Not so. Two days that arena show in Leeds in May, The Cribs brought their second pop era to an abrupt halt by beginning to tease new material in pretty esoteric fashion. When fans did get their hands on seven-inches of ‘Year of Hate’, which wasn’t initially made available online, it was scorching enough to suggest that the Albini project was close at hand. Less than three weeks ago, they announced the imminent release of 24-7 Rock Star Shit - the songs were finally here, and there were enough of them for a full album.
Anyone with even a passing knowledge of how righteous this band is will know that the title suggests they’re on the sort of spiky, contrarian form that was always going to suit the Albini songs down to the ground, and that’s absolutely the case. Even by their own standards, the lack of posing or pretence on this LP is startling; it’s a raw, bare-bones affair with nothing in the way of embellishment. Opener ‘Give Good Time’ sets the tone; it’s miles from the hook-driven fare that dominated Sisters, instead lurching across barely-defined verse-chorus lines as Gary provides what might be his least varnished vocal ever on a Cribs track.
The two early singles are actually the most refined moments on the album, especially the latter with its old-fashioned rock stomper of a riff. They might be the only two tracks that inspire singalongs when the group tour the album; everything else’ll be a shoutlalong, or a roaralong, or a screechalong. The blueprint of the Ryan-penned ‘What Have You Done for Me?’ suggests that it could have easily followed in the more sedate, mellifluous footsteps of Brazen Bull B-side ‘Don’t Believe in Me’ or the last record’s ‘Simple Story’; under Albini’s stewardship, it’s a rough-around-the-edges tantrum.
There are points at which the group ease off of the throttle, but in some respects they actually serve to show up the sparse nature of the production even more. You can tell there was no interest in lending sheen to the stark vocals on the largely-acoustic ‘Sticks Not Twigs’, and the album’s most reflective moment, ‘Dead at the Wheel’, is an exercise in broken beauty - the strange marriage between Ryan’s sleepy vocal and a primitive synth line is far prettier than it should be, and towards the end, the melodic guitars that have been almost entirely absent to that point begin to creep back in. The restraint with which they’re used makes them all the more effective.

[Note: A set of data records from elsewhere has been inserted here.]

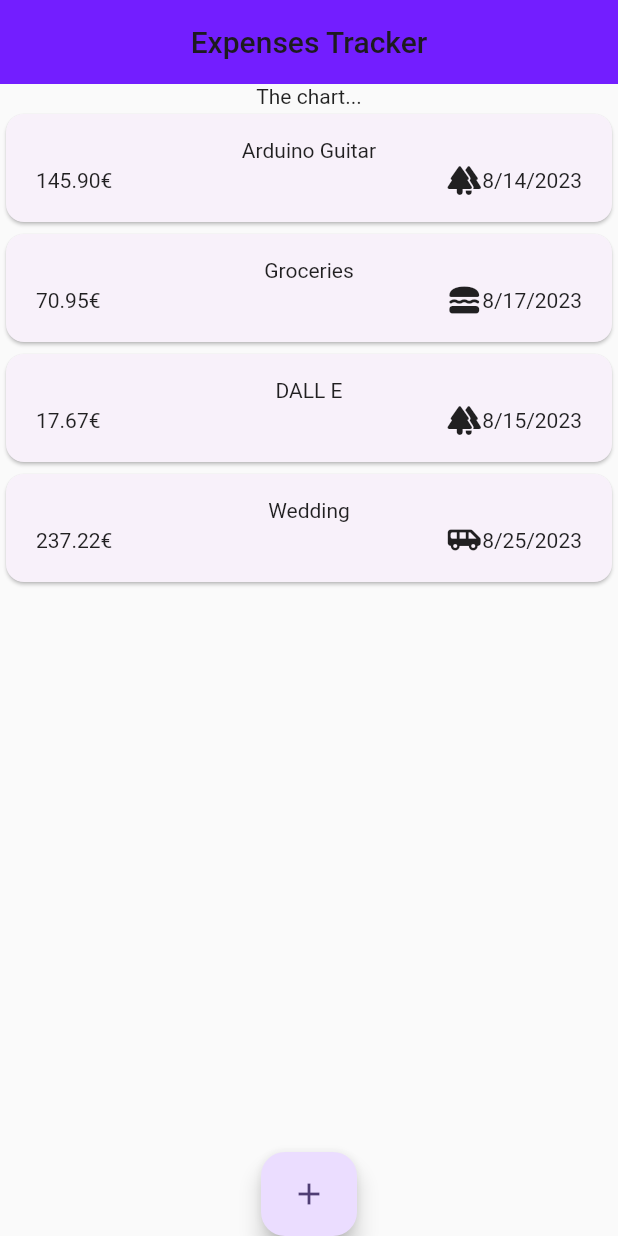
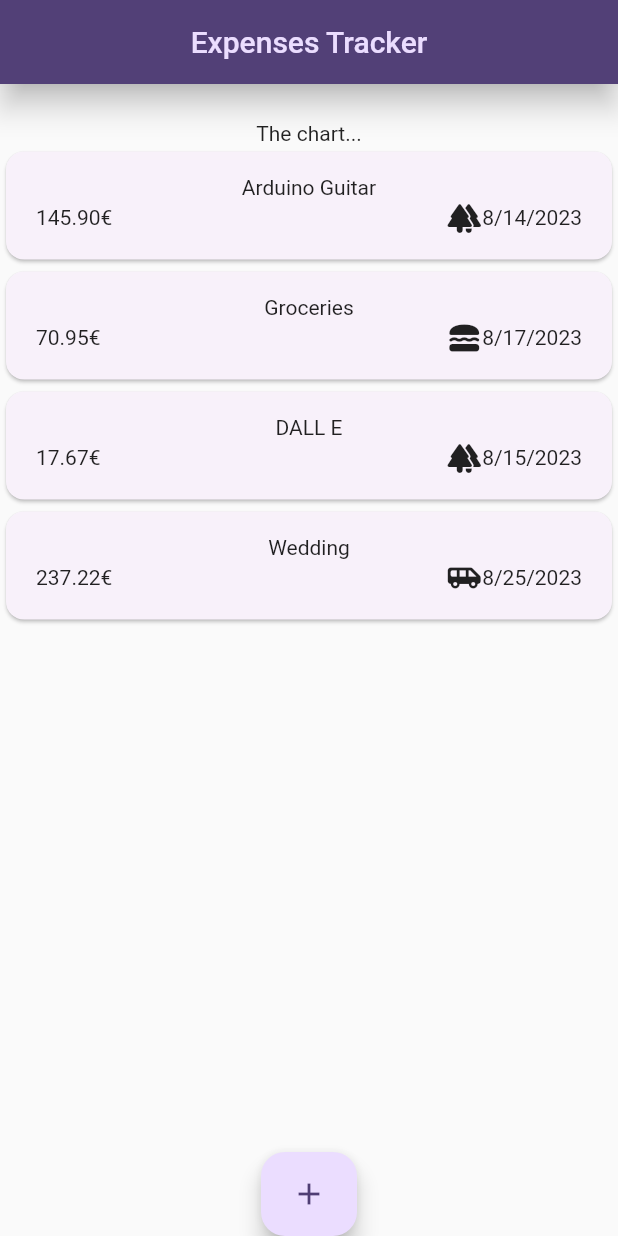
Before and after one commit to ssela98/expenses_tracker-flutter, a Flutter app: the screen it shows after launch, on a phone screen of 412 x 824 dp. Run offline on Flutter 3.47's test engine with Material 2 defaults, Android fonts, the phone set to English and light mode, and no system bars.

Commit message:
add global theme

```diff
--- a/lib/main.dart
+++ b/lib/main.dart
@@ -1,5 +1,8 @@
 import 'package:expenses_tracker/widgets/expenses.dart';
 import 'package:flutter/material.dart';
+
+final ColorScheme kColorScheme =
+    ColorScheme.fromSeed(seedColor: Colors.deepPurple);
 
 void main() {
   runApp(const ExpensesTracker());
@@ -14,8 +17,14 @@ class ExpensesTracker extends StatelessWidget {
     return MaterialApp(
       title: 'Expenses Tracker',
       theme: ThemeData().copyWith(
-        colorScheme: ColorScheme.fromSeed(seedColor: Colors.deepPurple),
+        colorScheme: kColorScheme,
         useMaterial3: true,
+        appBarTheme: const AppBarTheme().copyWith(
+          backgroundColor: kColorScheme.onPrimaryContainer,
+          foregroundColor: kColorScheme.primaryContainer,
+          elevation: 8,
+          shadowColor: Colors.black,
+        ),
       ),
       home: const Expenses(),
     );
--- a/lib/widgets/expenses.dart
+++ b/lib/widgets/expenses.dart
@@ -95,13 +95,15 @@ class _ExpensesState extends State<Expenses> {
       appBar: AppBar(
         title: const Text('Expenses Tracker'),
         centerTitle: true,
-        backgroundColor: const Color.fromARGB(255, 115, 30, 255),
       ),
-      body: Column(
-        children: [
-          const Text('The chart...'),
-          Expanded(child: mainContent),
-        ],
+      body: Container(
+        margin: const EdgeInsets.symmetric(vertical: 25),
+        child: Column(
+          children: [
+            const Text('The chart...'),
+            Expanded(child: mainContent),
+          ],
+        ),
       ),
       floatingActionButton: FloatingActionButton.extended(
         onPressed: _openAddExpenseOverlay,
```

In the same way that every band that goes in to record with Albini knows precisely what to expect, a Cribs album produced by him was never going to be an especially mysterious prospect, and so it proves on 24-7 Rock Star Shit, which takes the lo-fi aesthetic of their first two LPs and drags it kicking and screaming into 2017 - precisely as you might have guessed it would. That isn’t to say that there aren’t intricacies waiting to be found on repeat listens, or that it’s ever too one-track; the changes of pace are clever and pleasing. Melody largely goes out of the window, though, and those more casual followers who packed houses up and down the country for the Men’s Needs tour are unlikely to take this one so closely to heart. And neither should they - on honest-to-god punk records like this one, there’s never room for compromise.
8Joe Goggins's Score